Mari Jyväsjärvi Stuart, University of South Carolina
The Power to Send Down the Rains:
Human Moral Virtue Shaping Weather and Climate in Hindu India
My current work focuses on ideas of “moral ecology” in Hindu India, the ways in which religious agents perceive a connection between the human moral condition and the condition of the environment. This notion is an ancient one in Hinduism, but recent research suggests that it is still being evoked as an explanatory framework, as India increasingly faces erratic weather patterns of unprecedented proportions connected to global climate change. In this paper, drawing on research among farmers and environmental activists in three states in India – Uttarakhand, Rajasthan, and Telangana – I discuss three explanatory models that Hindus resort to in making sense of weather extremes: scientific-political explanations, divine anger, and human moral degeneracy. The three explanations are, however, deeply interlinked, and suggest a richly complex underlying understanding of human moral agency as a force that can bring about visible, concrete results in the phenomenal world.

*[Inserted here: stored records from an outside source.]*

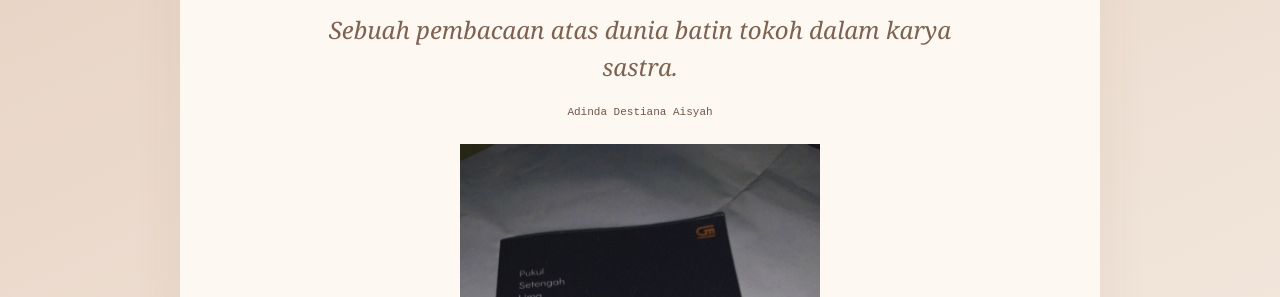
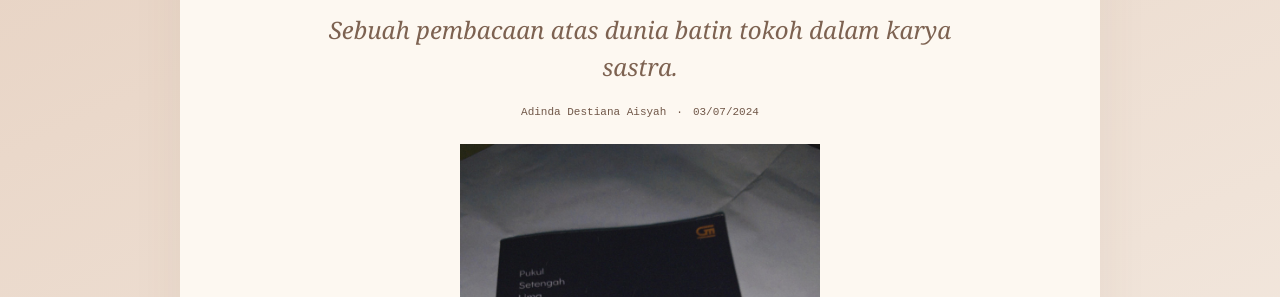
Before and after one commit to redaksibelokan/blog-Dinda, a Jekyll site: the page built from _karya/karya-5.md, in a window 1280 px wide and 900 px high. Shown: the part 448-745 px from the top of the window. Built offline with Jekyll 4.4.1, drawn with Linux system fonts in a browser that asks for light colours.

Commit message:
Update _karya/karya-5.md (via Pages CMS)

```diff
--- a/_karya/karya-5.md
+++ b/_karya/karya-5.md
@@ -3,6 +3,7 @@ title: Menyelami Konflik Batin dalam Novel Pukul Setengah Lima dengan Kacamata
   Psikologi Sastra
 category: Esai
 published: true
+published_on: 2024-07-03
 deck: Sebuah pembacaan atas dunia batin tokoh dalam karya sastra.
 cover: /assets/uploads/11194.jpg
 cover_alt: Cover Esai atas Novel "Pukul Setengah Lima"
```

Finally, I examine the role that Hindu religious practices and values play in providing meaning and spiritual resources in the midst of the climate crisis – or, in some cases, are in fact deliberately harnessed in order to promote environmentally responsible practices.